• _Instructions to follow_:
Going through the data below, find how many lines include the word "return", and reply with that number alone.

• _Dataset extract_:
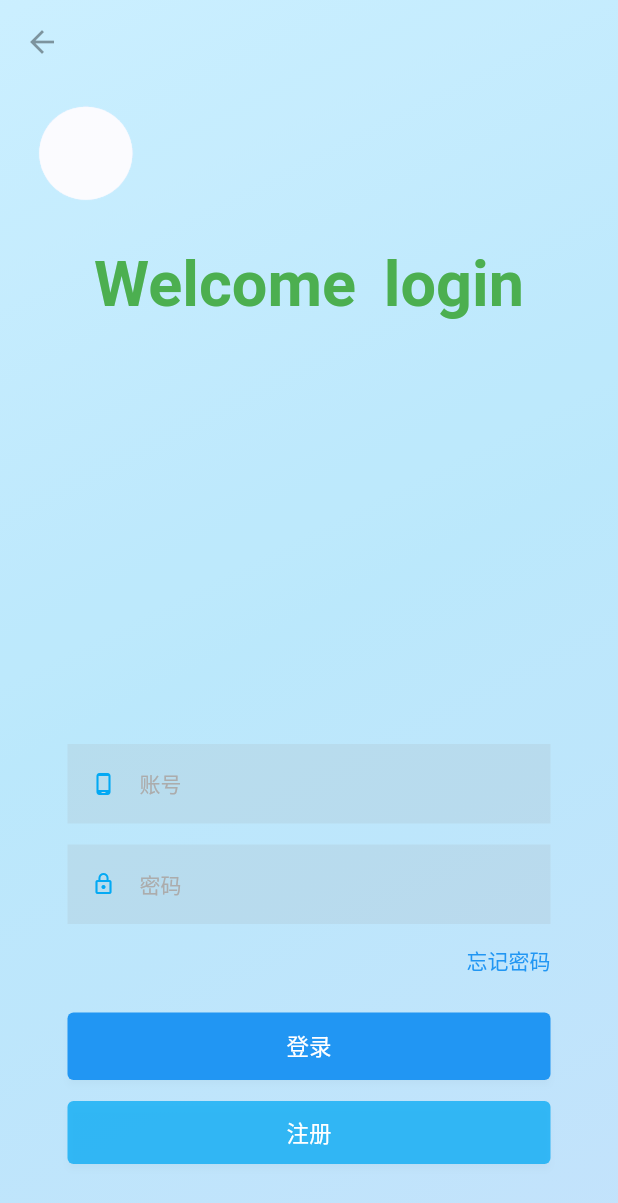
After one commit to yangyxd/flutter_animation_demo, a Flutter app: the BubblesAnimationLoginPage screen opened directly, on a phone screen of 412 x 824 dp. The commit adds this screen. Shown: the top 1203 px of the screen. Run offline on Flutter 3.47's test engine with Material 2 defaults, Android fonts, the phone set to English and light mode, and no system bars.

Commit message:
增加气泡动画demo

```diff
--- a/lib/demo/011/left_side_menu_animation_page.dart
+++ b/lib/demo/011/left_side_menu_animation_page.dart
@@ -109,7 +109,7 @@ class SideMenu extends StatefulWidget {
 }
 
 class _SideMenuState extends State<SideMenu> with TickerProviderStateMixin {
-  final itemAniTime = 100;
+  final itemAniTime = 300;
   AnimationController _controller;
   ScrollController _scrollerController;
   int _dCount = 1;
@@ -145,7 +145,7 @@ class _SideMenuState extends State<SideMenu> with TickerProviderStateMixin {
         _dCount++;
       // 根据最多显示的菜单数量，获得一个动画最大时间
       _controller = AnimationController(vsync: this,
-          duration: Duration(milliseconds: min(_dCount * itemAniTime, 600))
+          duration: Duration(milliseconds: min(_dCount * itemAniTime, 800))
       )..forward();
     }
 
@@ -262,8 +262,8 @@ class _SideMenuState extends State<SideMenu> with TickerProviderStateMixin {
         transform: Matrix4.identity()
           ..setEntry(3, 2, 0.001)
           ..rotateY(_reverse
-            ? 1.0 - _animation.value
-            : 1.0 - _animation.value
+              ? 1.0 - _animation.value
+              : 1.0 - _animation.value
           )
     );
   }
@@ -273,7 +273,7 @@ class _SideMenuState extends State<SideMenu> with TickerProviderStateMixin {
     _closeing = true;
     if (_scrollerController.position.pixels > 0)
       _scrollerController.jumpTo(0.0);
-    _controller.duration = Duration(milliseconds: 350);
+    _controller.duration = Duration(milliseconds: 500);
     await _controller.reverse(from: 1.0);
     Navigator.of(context).pop();
   }
@@ -288,7 +288,7 @@ class FadePopupRoute<T> extends PopupRoute<T> {
   Color get barrierColor => backgroundColor ?? Colors.black54;
 
   @override
-  bool get barrierDismissible => true;
+  bool get barrierDismissible => false;
 
   @override
   String get barrierLabel => "_SideMenuFadePopupRoute";
@@ -301,5 +301,5 @@ class FadePopupRoute<T> extends PopupRoute<T> {
 
   @override
   Widget buildPage(context, animation, secondaryAnimation) =>
-      MediaQuery.removePadding(context: context, removeTop: true, child: widget);
+      MediaQuery.removePadding(context: context, child: widget);
 }
--- /dev/null
+++ b/lib/demo/012/bubbles_animation_login_page.dart
@@ -0,0 +1,270 @@
+import 'dart:math';
+import 'dart:ui';
+
+import 'package:flutter/material.dart';
+import 'package:flutter_animation_demo/utils.dart';
+
+/// 气泡动画背景的登录页面
+/// https://www.bilibili.com/video/BV1Nt4y1v7mc?from=search&seid=5378509521563985244
+class BubblesAnimationLoginPage extends StatefulWidget {
+  @override
+  _BubblesAnimationLoginPageState createState() => _BubblesAnimationLoginPageState();
+}
+
+class _BubblesAnimationLoginPageState extends State<BubblesAnimationLoginPage> with TickerProviderStateMixin {
+  AnimationController _controller;
+  AnimationController _fadeController;
+  List<Bobble> items;
+
+  @override
+  void initState() {
+    SizeUtils.updateMediaData();
+
+    _controller = AnimationController(vsync: this,
+      duration: Duration(seconds: 1)
+    );
+
+    _fadeController = AnimationController(vsync: this,
+      duration: Duration(milliseconds: 1800),
+    )..forward();
+
+    items = List<Bobble>.generate(25, (index) => Bobble());
+
+    Utils.sleep(500, () => this.mounted ? _controller.repeat() : null);
+    super.initState();
+  }
+
+  @override
+  void dispose() {
+    _controller.dispose();
+    _fadeController.dispose();
+    super.dispose();
+  }
+
+  @override
+  Widget build(BuildContext context) {
+    return Scaffold(
+      backgroundColor: Colors.white,
+      body: Stack(
+        children: [
+          // 渐变背景
+          buildBackgroundWidget(),
+          // 气泡动画
+          buildBobbleWidget(context),
+          // 高斯模糊背景
+          buildBlurBackgroundLayer(),
+          // 顶部文字
+          buildHeaderWidget(),
+          // 顶部导航
+          AppBar(elevation: 0.0, backgroundColor: Colors.transparent,
+              iconTheme: IconThemeData(color: Colors.black38)),
+          // 输入框和按钮
+          buildBottomWidget(),
+        ],
+      ),
+    );
+  }
+
+  Container buildBackgroundWidget() {
+    return Container(
+          decoration: BoxDecoration(
+            gradient: LinearGradient(
+              begin: Alignment.topLeft,
+              end: Alignment.bottomRight,
+              colors: [
+                Colors.lightBlueAccent.withOpacity(0.3),
+                Colors.lightBlue.withOpacity(0.3),
+                Colors.blue.withOpacity(0.3)
+              ]
+            )
+          ),
+        );
+  }
+
+  Widget buildBobbleWidget(BuildContext context) {
+    return Container(
+      width: double.infinity,
+      height: double.infinity,
+      child: AnimatedBuilder(animation: _controller, builder: (context, _) {
+        return CustomPaint(
+          painter: CustomBobblePainter(items, _controller.isAnimating),
+        );
+      }),
+    );
+  }
+
+  Widget buildBlurBackgroundLayer() {
+    return BackdropFilter(
+      filter: ImageFilter.blur(sigmaX: 0.3, sigmaY: 0.3),
+      child: Container(
+        color: Colors.white.withOpacity(0.1),
+      ),
+    );
+  }
+
+  Widget buildHeaderWidget() {
+    return SafeArea(child: Container(
+      width: double.infinity,
+      height: MediaQuery.of(context).size.height * 0.45,
+      alignment: Alignment.center,
+      child: Text("Welcome login", style: TextStyle(
+        fontSize: 42,
+        fontWeight: FontWeight.bold,
+        height: 1.5,
+        wordSpacing: 8.0,
+        color: Colors.green
+      )),
+    ));
+  }
+
+  Widget buildBottomWidget() {
+    return Positioned(
+      bottom: 16,
+      left: 0,
+      right: 0,
+      child: SafeArea(
+        child: FadeTransition(
+          opacity: _fadeController,
+          child: SingleChildScrollView(
+            padding: const EdgeInsets.only(left: 45, right: 45),
+            child: Column(
+              mainAxisSize: MainAxisSize.min,
+              children: [
+                buildInputWidget("账号", icon: Icons.phone_android_outlined),
+                SizedBox(height: 14),
+                buildInputWidget("密码", icon: Icons.lock_outline, isPass: true),
+                SizedBox(height: 14),
+                SizedBox(width: double.infinity, child: Text("忘记密码",
+                    textAlign: TextAlign.end, style: TextStyle(
+                        fontSize: 14, color: Colors.blue
+                    ))),
+                SizedBox(height: 24),
+                SizedBox(
+                  width: double.infinity,
+                  height: 45,
+                  child: ElevatedButton(
+                    child: Text("登录"),
+                    style: ButtonStyle(
+                        shadowColor: MaterialStateProperty.all(Colors.black12)
+                    ),
+                    onPressed: () => null,
+                  ),
+                ),
+                SizedBox(height: 14),
+                SizedBox(
+                  width: double.infinity,
+                  height: 42,
+                  child: ElevatedButton(
+                    child: Text("注册"),
+                    style: ButtonStyle(
+                        backgroundColor: MaterialStateProperty.all(Colors.lightBlue.withOpacity(0.75)),
+                        shadowColor: MaterialStateProperty.all(Colors.black12)
+                    ),
+                    onPressed: () => null,
+                  ),
+                ),
+                SizedBox(height: 32),
+              ],
+            ),
+          ),
+        ),
+      ),
+    );
+  }
+
+  Widget buildInputWidget(String hint, {bool isPass = false, IconData icon}) {
+    return Container(
+      color: Colors.grey.withOpacity(0.15),
+      child: TextField(
+        //是否隐藏文本
+        obscureText: isPass,
+        style: TextStyle(
+          color: Colors.blue,
+          fontSize: 14.0,
+        ),
+        //文本的边框装饰
+        decoration: InputDecoration(
+          //提示文本
+          hintText: hint,
+          //输入内容的内边距
+          contentPadding: EdgeInsets.only(top: 16, bottom: 16, left: 38),
+          //提示文本的样式
+          hintStyle: TextStyle(color: Color(0xFFACACAC), fontSize: 14),
+          //输入框可用时的边框样式
+          enabledBorder: UnderlineInputBorder(
+            borderSide: BorderSide.none,
+            borderRadius: BorderRadius.all(Radius.circular(10.0)),
+          ),
+          //输入框获取输入焦点时的边框样式
+          focusedBorder: UnderlineInputBorder(
+            borderSide: BorderSide.none,
+            borderRadius: BorderRadius.all(Radius.circular(10.0)),
+          ),
+          prefixIcon: Icon(icon, color: Colors.lightBlue, size: 16),
+        ),
+      ),
+    );
+  }
+
+}
+
+/// 创建画布
+class CustomBobblePainter extends CustomPainter{
+  final List<Bobble> items;
+  final bool autoPlay;
+  CustomBobblePainter(this.items, this.autoPlay);
+
+  @override
+  void paint(Canvas canvas, Size size) {
+    if (autoPlay != true) return;
+    final paint = Paint();
+    items.forEach((e) {
+      e.play(size);
+      paint.color = e.color;
+      canvas.drawCircle(Offset(e.x, e.y), e.radius, paint);
+    });
+  }
+
+  /// 是否需要刷新
+  @override
+  bool shouldRepaint(covariant CustomPainter oldDelegate) => true;
+}
+
+class Bobble {
+  // 位置
+  double x = -1000;
+  double y = -1000;
+  // 半径
+  double radius = Random().nextDouble() * 100;
+  // 颜色透明度
+  double opacity = max(0.1, Random().nextDouble() - 0.05);
+  // 运动速度
+  double speed = Random().nextDouble() * 1.5 + 0.1;
+  // 运动角度 2*pi = 360度
+  double theta = Random().nextDouble() * (2 * pi);
+
+  double _opacity = 0.0;
+
+  play(Size size) {
+    // 据据点的速度和角度运动
+    final _center = Offset(speed * cos(theta), speed * sin(theta));
+    x = _center.dx + x;
+    y = _center.dy + y;
+
+    // 边界计算
+    if ((x + radius < 0 || x - radius > size.width) && (y + radius < 0 || y - radius > size.height)) {
+      radius = Random().nextDouble() * 100 + 20;
+      final r2 = radius * 2;
+      x = Random().nextDouble() * (size.width - r2) + radius * 0.5;
+      y = Random().nextDouble() * (size.height - r2)  + radius * 0.5;
+      opacity = max(0.1, Random().nextDouble() - 0.05);
+      _opacity = 0.0;
+    }
+
+    // 透明度渐变出现
+    if (_opacity < opacity)
+      _opacity = min(opacity, _opacity + 0.015);
+  }
+
+  Color get color => Colors.white.withOpacity(_opacity);
+}
--- a/lib/main.dart
+++ b/lib/main.dart
@@ -16,7 +16,7 @@ import 'demo/008/breathing_animation_page.dart';
 import 'demo/009/snowflake_animation_page.dart';
 import 'demo/010/water_wave_login_animation_page.dart';
 import 'demo/011/left_side_menu_animation_page.dart';
-
+import 'demo/012/bubbles_animation_login_page.dart';
 import 'size_utils.dart';
 
 void main() {
@@ -37,6 +37,7 @@ class MyApp extends StatelessWidget {
     RouteItem("/009", desc: "下雪堆雪人动画", builder: (context) => SnowflakeAnimationPage()),
     RouteItem("/010", desc: "水波浪动画登录页", builder: (context) => WaterWaveLoginAnimationPage()),
     RouteItem("/011", desc: "自定义动画效果边栏导航", builder: (context) => LeftSideMenuAnimationPage()),
+    RouteItem("/012", desc: "气泡动画背景登录页", builder: (context) => BubblesAnimationLoginPage()),
   ];
 
   @override
```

• _Answer section_:
9